Nurse Susan Dryburgh had been accused of behaving in an offensive manner at work and was refused permission to have legal representation during the resulting disciplinary procedures. She sought judicial review of that decision and an order that she should be allowed to have a solicitor represent her but in a 14-page judgement delivered yesterday Lord Burns refused to intervene.
The judge’s opinion was that the supervisory jurisdiction of the court did not extend to what was essentially a bilateral dispute between employer and employee. Furthermore, he accepted that article 6 of ECHR, the right to a fair hearing, was not engaged even when the result of the disciplinary proceedings could have the practical effect of preventing the employee from practising her chosen profession, declining to follow obiter comments by Lady Justice Smith to the contrary effect in the Court of Appeal decision of Kulkarni v Milton Keynes Hospital NHS Foundation Trust.
He also accepted that proceedings before the General Dental Council which could result in her registration being suspended were sufficiently independent that the outcome of the employers’ process would not have “a substantial influence or effect” on the outcome of the practice committee, applying the Supreme Court decision in R(G) v Governors of X School.
The petitioner was represented by Ken McGuire, also of Westwater Advocates.
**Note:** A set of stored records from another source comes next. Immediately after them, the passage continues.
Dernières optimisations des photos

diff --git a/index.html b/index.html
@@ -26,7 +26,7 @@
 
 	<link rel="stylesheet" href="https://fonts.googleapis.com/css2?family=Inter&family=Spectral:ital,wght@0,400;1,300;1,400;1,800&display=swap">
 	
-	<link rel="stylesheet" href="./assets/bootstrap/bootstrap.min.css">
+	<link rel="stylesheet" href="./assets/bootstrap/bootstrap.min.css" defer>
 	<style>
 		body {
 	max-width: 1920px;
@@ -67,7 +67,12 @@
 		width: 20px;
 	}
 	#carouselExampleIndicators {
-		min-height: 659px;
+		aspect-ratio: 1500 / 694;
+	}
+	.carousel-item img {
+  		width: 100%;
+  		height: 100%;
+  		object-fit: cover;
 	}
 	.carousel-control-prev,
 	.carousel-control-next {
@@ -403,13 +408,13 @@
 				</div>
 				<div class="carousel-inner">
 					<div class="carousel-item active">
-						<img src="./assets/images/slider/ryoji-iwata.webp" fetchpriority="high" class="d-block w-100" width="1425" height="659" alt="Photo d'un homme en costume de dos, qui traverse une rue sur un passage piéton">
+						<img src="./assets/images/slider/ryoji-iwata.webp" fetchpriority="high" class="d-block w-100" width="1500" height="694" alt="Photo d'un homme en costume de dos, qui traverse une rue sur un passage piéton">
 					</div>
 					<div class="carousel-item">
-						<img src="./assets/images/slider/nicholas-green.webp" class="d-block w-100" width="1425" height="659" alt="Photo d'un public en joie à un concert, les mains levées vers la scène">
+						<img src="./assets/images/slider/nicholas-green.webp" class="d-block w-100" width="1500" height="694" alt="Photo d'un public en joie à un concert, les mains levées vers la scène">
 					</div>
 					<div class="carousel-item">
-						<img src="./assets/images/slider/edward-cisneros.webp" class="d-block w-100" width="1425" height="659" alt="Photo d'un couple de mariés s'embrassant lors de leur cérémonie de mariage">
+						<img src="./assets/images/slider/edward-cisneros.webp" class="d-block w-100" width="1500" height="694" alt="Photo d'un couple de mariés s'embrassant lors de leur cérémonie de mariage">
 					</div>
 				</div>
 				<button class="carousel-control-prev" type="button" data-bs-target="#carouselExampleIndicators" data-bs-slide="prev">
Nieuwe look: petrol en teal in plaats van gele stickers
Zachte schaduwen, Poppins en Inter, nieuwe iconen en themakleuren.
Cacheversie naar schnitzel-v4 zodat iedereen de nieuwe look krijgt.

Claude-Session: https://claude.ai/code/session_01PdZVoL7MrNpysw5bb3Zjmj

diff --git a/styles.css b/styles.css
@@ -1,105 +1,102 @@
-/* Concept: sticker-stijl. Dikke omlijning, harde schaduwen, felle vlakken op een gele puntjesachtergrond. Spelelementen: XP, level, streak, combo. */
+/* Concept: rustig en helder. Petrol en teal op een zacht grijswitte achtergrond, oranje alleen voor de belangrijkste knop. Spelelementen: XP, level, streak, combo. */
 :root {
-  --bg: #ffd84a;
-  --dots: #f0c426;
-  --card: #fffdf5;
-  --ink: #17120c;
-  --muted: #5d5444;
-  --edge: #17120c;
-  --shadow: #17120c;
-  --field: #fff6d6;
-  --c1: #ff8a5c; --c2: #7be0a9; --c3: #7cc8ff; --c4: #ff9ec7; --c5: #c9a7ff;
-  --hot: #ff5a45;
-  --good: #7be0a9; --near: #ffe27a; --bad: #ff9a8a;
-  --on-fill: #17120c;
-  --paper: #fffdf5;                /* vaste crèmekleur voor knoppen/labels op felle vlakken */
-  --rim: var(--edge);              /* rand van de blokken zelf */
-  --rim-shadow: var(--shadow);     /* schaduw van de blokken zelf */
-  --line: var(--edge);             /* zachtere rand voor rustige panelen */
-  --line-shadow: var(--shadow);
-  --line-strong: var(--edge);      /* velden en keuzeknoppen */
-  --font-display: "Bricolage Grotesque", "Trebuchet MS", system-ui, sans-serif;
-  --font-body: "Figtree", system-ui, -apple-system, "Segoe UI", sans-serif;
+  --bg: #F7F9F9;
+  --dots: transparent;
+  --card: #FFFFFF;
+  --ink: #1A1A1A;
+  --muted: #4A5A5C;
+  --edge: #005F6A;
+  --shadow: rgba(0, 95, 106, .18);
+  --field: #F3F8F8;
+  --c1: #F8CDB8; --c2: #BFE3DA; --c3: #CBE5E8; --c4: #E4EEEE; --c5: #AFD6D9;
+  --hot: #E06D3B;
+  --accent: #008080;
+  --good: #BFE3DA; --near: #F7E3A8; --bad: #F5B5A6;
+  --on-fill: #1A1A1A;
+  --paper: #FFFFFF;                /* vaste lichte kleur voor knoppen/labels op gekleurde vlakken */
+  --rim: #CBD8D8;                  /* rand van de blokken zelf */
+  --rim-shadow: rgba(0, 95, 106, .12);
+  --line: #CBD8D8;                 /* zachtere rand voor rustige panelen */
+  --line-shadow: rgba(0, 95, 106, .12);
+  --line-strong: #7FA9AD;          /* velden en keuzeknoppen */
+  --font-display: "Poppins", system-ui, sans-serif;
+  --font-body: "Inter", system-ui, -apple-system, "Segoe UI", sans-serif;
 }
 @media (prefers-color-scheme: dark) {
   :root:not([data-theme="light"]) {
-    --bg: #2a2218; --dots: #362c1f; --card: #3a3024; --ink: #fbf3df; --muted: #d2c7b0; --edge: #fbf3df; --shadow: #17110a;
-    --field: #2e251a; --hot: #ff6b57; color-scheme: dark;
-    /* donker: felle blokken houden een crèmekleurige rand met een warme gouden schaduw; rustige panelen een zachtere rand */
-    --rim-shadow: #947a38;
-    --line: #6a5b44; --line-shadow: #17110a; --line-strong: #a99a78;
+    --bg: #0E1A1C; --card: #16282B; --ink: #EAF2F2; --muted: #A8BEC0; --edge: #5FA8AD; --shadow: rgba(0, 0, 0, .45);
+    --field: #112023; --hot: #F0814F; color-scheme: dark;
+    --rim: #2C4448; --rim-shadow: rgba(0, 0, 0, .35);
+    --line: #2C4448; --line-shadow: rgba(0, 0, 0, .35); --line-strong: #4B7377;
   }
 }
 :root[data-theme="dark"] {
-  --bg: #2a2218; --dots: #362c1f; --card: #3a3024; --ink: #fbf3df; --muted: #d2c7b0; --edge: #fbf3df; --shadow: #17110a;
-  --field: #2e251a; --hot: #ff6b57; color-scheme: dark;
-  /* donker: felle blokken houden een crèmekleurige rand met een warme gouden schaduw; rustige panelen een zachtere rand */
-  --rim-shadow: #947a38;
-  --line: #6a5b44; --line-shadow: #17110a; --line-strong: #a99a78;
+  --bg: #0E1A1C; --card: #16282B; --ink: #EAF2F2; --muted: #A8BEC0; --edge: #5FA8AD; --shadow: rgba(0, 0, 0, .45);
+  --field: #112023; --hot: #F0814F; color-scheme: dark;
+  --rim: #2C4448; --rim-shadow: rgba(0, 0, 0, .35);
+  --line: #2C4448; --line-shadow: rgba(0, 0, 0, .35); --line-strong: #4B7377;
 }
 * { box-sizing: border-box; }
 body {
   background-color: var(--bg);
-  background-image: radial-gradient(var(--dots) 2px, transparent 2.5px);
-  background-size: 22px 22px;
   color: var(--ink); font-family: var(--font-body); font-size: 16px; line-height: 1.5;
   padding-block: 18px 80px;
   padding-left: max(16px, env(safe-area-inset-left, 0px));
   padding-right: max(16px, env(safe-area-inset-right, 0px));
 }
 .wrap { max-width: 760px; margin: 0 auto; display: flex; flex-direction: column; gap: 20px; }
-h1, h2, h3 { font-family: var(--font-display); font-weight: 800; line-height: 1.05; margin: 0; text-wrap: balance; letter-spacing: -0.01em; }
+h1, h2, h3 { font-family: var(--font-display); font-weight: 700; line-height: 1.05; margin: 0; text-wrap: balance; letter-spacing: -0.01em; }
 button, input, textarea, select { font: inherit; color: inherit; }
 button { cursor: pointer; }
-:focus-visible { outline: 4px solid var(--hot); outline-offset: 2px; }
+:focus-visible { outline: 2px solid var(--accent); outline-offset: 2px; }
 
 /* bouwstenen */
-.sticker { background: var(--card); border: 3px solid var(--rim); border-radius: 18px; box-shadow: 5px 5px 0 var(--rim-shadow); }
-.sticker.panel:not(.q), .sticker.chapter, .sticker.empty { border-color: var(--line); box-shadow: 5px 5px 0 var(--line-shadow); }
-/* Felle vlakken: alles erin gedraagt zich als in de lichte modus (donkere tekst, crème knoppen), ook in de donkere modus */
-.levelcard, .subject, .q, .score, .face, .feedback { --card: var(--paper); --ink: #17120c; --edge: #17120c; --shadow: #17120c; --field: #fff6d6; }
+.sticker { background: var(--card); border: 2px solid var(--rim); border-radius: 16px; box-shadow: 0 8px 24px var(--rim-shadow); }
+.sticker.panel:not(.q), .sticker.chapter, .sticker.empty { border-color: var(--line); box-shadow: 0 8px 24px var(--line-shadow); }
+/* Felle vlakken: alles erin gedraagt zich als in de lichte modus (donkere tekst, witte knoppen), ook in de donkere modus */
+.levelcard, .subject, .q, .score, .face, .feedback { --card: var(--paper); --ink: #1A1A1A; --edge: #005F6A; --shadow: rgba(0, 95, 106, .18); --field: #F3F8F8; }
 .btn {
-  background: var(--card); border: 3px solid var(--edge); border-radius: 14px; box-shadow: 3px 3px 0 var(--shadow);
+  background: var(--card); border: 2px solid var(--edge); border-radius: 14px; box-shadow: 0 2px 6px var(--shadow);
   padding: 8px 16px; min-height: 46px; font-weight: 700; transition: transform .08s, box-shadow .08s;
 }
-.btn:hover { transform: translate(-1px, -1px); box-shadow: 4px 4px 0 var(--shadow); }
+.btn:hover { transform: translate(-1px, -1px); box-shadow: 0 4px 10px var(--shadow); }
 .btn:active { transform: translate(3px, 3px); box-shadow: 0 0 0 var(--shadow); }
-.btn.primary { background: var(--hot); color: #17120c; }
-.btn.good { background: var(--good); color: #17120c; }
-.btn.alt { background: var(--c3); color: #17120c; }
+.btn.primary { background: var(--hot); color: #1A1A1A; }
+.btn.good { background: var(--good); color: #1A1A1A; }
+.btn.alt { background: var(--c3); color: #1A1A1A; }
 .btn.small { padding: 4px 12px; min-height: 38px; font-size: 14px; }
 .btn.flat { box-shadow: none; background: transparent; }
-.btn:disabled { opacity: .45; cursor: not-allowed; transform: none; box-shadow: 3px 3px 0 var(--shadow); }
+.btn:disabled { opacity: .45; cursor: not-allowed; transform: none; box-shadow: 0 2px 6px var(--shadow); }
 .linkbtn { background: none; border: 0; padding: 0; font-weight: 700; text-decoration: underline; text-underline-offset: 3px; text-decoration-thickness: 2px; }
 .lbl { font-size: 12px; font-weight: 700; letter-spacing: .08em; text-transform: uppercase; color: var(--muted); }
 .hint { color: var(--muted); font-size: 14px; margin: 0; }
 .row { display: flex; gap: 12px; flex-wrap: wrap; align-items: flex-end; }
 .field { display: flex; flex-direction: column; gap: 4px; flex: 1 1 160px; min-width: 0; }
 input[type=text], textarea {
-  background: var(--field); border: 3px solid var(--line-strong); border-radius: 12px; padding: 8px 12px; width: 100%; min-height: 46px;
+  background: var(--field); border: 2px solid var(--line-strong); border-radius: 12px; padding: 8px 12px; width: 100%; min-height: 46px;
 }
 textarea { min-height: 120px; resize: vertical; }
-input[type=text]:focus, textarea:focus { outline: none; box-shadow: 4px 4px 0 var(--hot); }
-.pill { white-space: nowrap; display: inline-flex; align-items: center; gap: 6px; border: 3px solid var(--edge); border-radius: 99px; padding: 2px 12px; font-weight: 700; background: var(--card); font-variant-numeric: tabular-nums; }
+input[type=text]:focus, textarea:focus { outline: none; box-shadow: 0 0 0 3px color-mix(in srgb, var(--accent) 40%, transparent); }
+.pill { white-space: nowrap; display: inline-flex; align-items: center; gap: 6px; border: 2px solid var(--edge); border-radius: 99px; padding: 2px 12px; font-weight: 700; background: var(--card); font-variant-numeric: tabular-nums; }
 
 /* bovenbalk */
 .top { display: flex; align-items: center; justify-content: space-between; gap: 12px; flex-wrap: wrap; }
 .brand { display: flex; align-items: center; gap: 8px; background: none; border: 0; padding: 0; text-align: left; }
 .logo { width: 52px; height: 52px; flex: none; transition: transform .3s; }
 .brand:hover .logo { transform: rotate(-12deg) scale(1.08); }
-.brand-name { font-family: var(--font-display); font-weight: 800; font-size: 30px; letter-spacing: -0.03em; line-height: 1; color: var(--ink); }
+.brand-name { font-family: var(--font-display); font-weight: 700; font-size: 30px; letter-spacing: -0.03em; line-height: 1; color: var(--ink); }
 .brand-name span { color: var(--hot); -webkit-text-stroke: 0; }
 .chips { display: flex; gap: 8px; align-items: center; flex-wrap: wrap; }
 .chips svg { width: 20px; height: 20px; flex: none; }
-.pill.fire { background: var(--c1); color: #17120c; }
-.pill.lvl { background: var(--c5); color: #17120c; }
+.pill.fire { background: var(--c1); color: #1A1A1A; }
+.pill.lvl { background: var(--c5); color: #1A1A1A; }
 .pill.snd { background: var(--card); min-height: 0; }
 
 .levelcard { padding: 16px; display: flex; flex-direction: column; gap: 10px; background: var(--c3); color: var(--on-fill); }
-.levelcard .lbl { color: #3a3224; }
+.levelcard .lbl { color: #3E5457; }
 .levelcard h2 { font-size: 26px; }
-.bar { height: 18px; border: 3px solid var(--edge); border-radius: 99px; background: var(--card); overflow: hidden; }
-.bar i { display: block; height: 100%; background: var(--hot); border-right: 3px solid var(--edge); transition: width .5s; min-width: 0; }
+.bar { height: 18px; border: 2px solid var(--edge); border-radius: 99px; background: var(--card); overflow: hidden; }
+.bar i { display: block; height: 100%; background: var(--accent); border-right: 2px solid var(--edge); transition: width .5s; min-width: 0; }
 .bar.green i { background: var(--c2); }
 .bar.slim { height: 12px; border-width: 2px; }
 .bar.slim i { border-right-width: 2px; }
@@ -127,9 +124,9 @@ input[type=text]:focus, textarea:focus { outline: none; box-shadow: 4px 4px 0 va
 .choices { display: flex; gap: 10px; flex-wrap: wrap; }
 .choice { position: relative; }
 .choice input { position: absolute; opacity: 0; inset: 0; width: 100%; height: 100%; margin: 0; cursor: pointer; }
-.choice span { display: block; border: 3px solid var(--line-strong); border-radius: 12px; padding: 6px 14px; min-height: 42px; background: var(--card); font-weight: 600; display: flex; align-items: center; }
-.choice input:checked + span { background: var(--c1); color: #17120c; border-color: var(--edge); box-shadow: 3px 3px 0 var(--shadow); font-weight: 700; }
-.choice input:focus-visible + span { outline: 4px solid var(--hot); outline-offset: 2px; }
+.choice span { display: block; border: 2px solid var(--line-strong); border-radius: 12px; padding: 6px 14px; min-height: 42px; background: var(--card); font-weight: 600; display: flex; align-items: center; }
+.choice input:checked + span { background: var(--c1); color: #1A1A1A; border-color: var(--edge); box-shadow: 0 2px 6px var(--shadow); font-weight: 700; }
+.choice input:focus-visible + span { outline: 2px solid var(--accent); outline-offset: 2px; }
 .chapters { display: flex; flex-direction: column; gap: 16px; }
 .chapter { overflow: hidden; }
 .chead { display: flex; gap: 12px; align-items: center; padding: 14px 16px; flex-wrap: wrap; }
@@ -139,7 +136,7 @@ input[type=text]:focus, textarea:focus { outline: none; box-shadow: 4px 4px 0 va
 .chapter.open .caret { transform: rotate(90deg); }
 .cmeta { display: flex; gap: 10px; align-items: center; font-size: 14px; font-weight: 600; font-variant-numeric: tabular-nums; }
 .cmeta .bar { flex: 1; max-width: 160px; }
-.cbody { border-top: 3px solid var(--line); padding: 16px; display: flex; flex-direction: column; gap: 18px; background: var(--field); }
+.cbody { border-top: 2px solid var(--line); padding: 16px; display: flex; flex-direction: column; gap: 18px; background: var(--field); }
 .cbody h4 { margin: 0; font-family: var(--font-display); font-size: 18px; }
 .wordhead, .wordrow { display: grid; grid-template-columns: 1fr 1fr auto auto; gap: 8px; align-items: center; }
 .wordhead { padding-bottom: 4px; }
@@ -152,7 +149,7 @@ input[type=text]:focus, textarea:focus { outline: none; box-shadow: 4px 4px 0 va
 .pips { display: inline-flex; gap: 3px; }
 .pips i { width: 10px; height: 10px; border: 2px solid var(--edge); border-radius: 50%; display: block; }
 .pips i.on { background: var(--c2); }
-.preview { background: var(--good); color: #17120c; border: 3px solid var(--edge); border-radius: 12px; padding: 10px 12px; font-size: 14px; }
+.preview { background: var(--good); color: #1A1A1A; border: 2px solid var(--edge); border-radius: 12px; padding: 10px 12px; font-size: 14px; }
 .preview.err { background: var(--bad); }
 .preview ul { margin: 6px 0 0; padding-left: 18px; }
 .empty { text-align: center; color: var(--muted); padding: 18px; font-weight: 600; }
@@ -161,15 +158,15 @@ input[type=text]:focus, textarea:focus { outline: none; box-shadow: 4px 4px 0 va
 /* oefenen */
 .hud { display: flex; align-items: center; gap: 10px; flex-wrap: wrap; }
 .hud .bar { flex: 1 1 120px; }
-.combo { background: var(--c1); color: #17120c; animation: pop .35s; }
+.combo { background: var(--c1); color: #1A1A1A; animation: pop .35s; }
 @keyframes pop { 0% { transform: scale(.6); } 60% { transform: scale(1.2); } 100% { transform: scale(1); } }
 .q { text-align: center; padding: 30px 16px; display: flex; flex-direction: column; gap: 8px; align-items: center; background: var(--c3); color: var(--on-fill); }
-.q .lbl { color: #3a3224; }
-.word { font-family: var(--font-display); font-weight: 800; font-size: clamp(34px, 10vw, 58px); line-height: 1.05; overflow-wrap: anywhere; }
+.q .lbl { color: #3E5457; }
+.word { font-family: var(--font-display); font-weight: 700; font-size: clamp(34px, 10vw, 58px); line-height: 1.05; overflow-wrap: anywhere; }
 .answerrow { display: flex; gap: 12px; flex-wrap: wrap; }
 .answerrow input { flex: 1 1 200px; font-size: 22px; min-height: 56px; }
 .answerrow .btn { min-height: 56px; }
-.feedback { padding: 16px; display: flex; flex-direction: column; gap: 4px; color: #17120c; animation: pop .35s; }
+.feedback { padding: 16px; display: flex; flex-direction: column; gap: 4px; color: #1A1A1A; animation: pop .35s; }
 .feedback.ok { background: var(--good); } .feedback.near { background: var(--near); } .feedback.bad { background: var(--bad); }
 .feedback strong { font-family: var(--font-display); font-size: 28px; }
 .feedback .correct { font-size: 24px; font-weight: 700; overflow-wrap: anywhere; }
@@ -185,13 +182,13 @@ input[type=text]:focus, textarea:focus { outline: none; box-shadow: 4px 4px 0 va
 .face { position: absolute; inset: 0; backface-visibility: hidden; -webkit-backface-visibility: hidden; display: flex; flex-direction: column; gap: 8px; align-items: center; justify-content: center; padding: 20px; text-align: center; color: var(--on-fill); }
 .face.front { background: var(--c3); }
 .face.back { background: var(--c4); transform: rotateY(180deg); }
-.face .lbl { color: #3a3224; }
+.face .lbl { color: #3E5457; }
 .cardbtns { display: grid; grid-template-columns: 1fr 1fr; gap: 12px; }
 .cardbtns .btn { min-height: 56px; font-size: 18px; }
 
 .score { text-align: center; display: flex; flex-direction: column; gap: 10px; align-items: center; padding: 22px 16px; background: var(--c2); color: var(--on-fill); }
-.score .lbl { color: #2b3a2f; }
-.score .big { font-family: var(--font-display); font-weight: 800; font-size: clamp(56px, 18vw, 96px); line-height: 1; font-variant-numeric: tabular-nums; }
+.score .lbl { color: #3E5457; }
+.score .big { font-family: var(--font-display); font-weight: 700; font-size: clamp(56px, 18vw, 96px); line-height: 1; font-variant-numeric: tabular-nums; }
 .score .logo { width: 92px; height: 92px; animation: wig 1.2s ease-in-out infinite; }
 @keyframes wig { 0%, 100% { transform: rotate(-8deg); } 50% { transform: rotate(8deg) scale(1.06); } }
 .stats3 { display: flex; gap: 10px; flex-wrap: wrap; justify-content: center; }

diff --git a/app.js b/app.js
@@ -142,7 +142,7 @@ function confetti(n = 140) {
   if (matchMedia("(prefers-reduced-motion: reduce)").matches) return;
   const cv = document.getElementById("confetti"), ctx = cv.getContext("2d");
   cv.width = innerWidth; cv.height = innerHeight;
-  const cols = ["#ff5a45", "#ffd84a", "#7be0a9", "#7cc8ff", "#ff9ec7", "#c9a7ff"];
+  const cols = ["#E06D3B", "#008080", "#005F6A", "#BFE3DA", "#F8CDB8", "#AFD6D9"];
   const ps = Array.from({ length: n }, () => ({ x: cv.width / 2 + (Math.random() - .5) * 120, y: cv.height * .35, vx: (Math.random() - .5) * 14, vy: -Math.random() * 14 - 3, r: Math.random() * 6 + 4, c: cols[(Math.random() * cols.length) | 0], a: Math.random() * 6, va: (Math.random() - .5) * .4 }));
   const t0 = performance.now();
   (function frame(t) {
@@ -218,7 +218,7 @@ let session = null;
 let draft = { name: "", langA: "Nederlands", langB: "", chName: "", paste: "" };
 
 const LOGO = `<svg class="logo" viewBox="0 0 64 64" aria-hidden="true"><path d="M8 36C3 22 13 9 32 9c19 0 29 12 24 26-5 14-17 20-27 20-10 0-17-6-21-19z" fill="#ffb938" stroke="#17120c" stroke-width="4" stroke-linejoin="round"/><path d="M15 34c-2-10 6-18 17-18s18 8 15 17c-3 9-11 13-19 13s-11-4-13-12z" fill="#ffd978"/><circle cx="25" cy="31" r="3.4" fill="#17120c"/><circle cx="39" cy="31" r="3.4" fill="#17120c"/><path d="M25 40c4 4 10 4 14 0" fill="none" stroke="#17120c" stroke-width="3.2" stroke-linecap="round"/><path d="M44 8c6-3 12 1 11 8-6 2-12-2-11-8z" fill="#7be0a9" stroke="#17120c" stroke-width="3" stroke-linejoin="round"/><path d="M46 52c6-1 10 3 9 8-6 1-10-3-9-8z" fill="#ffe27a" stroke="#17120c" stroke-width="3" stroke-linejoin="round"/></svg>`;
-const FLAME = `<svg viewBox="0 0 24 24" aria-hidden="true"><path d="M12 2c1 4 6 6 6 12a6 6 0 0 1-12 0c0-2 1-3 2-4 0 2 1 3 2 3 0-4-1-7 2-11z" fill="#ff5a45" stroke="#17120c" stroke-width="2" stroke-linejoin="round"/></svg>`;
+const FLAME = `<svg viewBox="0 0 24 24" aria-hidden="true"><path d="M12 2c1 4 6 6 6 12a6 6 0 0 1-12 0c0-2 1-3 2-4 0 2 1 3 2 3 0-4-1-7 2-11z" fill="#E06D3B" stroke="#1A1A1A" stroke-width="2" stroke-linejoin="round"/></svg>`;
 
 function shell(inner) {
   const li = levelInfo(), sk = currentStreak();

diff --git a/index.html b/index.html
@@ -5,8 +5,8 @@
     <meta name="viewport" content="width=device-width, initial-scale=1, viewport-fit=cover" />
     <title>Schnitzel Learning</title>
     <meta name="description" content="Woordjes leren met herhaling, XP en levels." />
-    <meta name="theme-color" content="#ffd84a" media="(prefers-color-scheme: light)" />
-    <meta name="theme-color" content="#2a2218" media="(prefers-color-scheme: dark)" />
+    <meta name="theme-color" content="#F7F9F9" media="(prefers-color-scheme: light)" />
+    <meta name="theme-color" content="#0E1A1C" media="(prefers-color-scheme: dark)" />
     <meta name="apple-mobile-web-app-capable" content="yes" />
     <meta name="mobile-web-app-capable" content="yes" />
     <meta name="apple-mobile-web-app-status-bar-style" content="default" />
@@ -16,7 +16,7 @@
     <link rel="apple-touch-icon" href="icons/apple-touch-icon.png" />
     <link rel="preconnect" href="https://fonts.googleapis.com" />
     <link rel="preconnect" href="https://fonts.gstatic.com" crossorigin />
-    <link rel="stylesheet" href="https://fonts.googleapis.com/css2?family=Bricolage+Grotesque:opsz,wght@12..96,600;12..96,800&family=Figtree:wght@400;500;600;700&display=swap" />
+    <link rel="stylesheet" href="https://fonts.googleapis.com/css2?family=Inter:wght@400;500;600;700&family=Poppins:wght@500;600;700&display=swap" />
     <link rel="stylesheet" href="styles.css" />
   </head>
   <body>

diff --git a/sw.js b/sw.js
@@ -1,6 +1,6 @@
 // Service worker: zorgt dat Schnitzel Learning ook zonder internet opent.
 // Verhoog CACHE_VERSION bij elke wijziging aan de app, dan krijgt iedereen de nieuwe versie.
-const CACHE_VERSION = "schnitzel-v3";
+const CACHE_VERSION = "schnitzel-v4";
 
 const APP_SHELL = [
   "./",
The General Dental Council intervened and was represented by Mark Lindsay QC.